**PROBLEM TO WORK ON**
Repeat the data. Keep each line identical.
*** Opening EXTRACTED ENTRIES ***
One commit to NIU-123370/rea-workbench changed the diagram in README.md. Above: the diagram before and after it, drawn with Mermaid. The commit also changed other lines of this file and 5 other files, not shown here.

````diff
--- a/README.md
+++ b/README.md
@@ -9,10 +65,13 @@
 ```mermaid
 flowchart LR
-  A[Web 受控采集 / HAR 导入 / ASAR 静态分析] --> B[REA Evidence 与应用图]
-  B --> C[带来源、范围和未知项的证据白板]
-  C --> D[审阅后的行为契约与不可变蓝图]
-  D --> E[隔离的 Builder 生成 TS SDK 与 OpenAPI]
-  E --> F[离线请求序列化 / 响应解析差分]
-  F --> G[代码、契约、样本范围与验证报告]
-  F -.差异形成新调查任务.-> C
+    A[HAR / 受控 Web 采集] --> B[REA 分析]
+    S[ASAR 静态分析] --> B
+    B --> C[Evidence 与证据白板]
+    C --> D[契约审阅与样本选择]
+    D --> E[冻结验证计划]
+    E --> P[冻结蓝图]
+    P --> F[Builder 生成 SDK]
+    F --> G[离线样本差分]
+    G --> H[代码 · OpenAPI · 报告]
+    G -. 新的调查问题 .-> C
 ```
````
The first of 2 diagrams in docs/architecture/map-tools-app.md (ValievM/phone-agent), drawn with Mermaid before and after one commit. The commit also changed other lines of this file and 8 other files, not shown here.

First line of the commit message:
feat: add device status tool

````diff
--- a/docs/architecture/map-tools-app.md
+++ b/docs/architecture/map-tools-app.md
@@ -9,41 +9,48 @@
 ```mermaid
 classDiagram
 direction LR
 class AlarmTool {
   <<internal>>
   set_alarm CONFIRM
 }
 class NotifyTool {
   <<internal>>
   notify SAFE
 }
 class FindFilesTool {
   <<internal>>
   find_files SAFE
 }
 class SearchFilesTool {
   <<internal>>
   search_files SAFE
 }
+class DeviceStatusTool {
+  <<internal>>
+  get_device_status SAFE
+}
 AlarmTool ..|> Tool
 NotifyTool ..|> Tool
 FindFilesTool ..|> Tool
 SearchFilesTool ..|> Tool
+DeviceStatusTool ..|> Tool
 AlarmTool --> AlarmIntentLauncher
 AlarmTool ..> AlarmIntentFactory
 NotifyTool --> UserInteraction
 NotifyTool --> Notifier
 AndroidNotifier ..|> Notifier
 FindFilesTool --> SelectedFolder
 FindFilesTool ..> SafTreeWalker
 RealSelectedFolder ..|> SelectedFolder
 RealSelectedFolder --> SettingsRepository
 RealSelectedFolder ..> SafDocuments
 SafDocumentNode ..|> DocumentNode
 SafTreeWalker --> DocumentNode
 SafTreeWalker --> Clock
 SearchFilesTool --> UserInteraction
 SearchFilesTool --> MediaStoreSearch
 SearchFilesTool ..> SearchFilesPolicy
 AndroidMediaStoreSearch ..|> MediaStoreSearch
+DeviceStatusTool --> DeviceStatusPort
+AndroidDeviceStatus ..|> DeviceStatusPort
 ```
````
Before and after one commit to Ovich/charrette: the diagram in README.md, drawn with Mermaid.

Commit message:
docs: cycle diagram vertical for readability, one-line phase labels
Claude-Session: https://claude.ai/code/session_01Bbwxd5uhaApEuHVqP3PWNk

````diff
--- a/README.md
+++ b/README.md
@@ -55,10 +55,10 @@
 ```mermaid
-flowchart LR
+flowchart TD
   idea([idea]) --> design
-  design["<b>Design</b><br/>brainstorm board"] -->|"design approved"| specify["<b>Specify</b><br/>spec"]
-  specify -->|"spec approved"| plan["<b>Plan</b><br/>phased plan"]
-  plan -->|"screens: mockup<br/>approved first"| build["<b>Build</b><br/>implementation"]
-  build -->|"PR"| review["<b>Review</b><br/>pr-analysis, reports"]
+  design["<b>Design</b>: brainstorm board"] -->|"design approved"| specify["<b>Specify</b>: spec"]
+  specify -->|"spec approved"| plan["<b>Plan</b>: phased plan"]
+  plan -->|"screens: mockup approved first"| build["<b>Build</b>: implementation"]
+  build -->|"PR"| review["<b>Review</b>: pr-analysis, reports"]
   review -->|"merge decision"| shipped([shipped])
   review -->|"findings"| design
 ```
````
*** Closing EXTRACTED ENTRIES ***
**TASK ANSWER**
One commit to NIU-123370/rea-workbench changed the diagram in README.md. Above: the diagram before and after it, drawn with Mermaid. The commit also changed other lines of this file and 5 other files, not shown here.

````diff
--- a/README.md
+++ b/README.md
@@ -9,10 +65,13 @@
 ```mermaid
 flowchart LR
-  A[Web 受控采集 / HAR 导入 / ASAR 静态分析] --> B[REA Evidence 与应用图]
-  B --> C[带来源、范围和未知项的证据白板]
-  C --> D[审阅后的行为契约与不可变蓝图]
-  D --> E[隔离的 Builder 生成 TS SDK 与 OpenAPI]
-  E --> F[离线请求序列化 / 响应解析差分]
-  F --> G[代码、契约、样本范围与验证报告]
-  F -.差异形成新调查任务.-> C
+    A[HAR / 受控 Web 采集] --> B[REA 分析]
+    S[ASAR 静态分析] --> B
+    B --> C[Evidence 与证据白板]
+    C --> D[契约审阅与样本选择]
+    D --> E[冻结验证计划]
+    E --> P[冻结蓝图]
+    P --> F[Builder 生成 SDK]
+    F --> G[离线样本差分]
+    G --> H[代码 · OpenAPI · 报告]
+    G -. 新的调查问题 .-> C
 ```
````
The first of 2 diagrams in docs/architecture/map-tools-app.md (ValievM/phone-agent), drawn with Mermaid before and after one commit. The commit also changed other lines of this file and 8 other files, not shown here.

First line of the commit message:
feat: add device status tool

````diff
--- a/docs/architecture/map-tools-app.md
+++ b/docs/architecture/map-tools-app.md
@@ -9,41 +9,48 @@
 ```mermaid
 classDiagram
 direction LR
 class AlarmTool {
   <<internal>>
   set_alarm CONFIRM
 }
 class NotifyTool {
   <<internal>>
   notify SAFE
 }
 class FindFilesTool {
   <<internal>>
   find_files SAFE
 }
 class SearchFilesTool {
   <<internal>>
   search_files SAFE
 }
+class DeviceStatusTool {
+  <<internal>>
+  get_device_status SAFE
+}
 AlarmTool ..|> Tool
 NotifyTool ..|> Tool
 FindFilesTool ..|> Tool
 SearchFilesTool ..|> Tool
+DeviceStatusTool ..|> Tool
 AlarmTool --> AlarmIntentLauncher
 AlarmTool ..> AlarmIntentFactory
 NotifyTool --> UserInteraction
 NotifyTool --> Notifier
 AndroidNotifier ..|> Notifier
 FindFilesTool --> SelectedFolder
 FindFilesTool ..> SafTreeWalker
 RealSelectedFolder ..|> SelectedFolder
 RealSelectedFolder --> SettingsRepository
 RealSelectedFolder ..> SafDocuments
 SafDocumentNode ..|> DocumentNode
 SafTreeWalker --> DocumentNode
 SafTreeWalker --> Clock
 SearchFilesTool --> UserInteraction
 SearchFilesTool --> MediaStoreSearch
 SearchFilesTool ..> SearchFilesPolicy
 AndroidMediaStoreSearch ..|> MediaStoreSearch
+DeviceStatusTool --> DeviceStatusPort
+AndroidDeviceStatus ..|> DeviceStatusPort
 ```
````
Before and after one commit to Ovich/charrette: the diagram in README.md, drawn with Mermaid.

Commit message:
docs: cycle diagram vertical for readability, one-line phase labels
Claude-Session: https://claude.ai/code/session_01Bbwxd5uhaApEuHVqP3PWNk

````diff
--- a/README.md
+++ b/README.md
@@ -55,10 +55,10 @@
 ```mermaid
-flowchart LR
+flowchart TD
   idea([idea]) --> design
-  design["<b>Design</b><br/>brainstorm board"] -->|"design approved"| specify["<b>Specify</b><br/>spec"]
-  specify -->|"spec approved"| plan["<b>Plan</b><br/>phased plan"]
-  plan -->|"screens: mockup<br/>approved first"| build["<b>Build</b><br/>implementation"]
-  build -->|"PR"| review["<b>Review</b><br/>pr-analysis, reports"]
+  design["<b>Design</b>: brainstorm board"] -->|"design approved"| specify["<b>Specify</b>: spec"]
+  specify -->|"spec approved"| plan["<b>Plan</b>: phased plan"]
+  plan -->|"screens: mockup approved first"| build["<b>Build</b>: implementation"]
+  build -->|"PR"| review["<b>Review</b>: pr-analysis, reports"]
   review -->|"merge decision"| shipped([shipped])
   review -->|"findings"| design
 ```
````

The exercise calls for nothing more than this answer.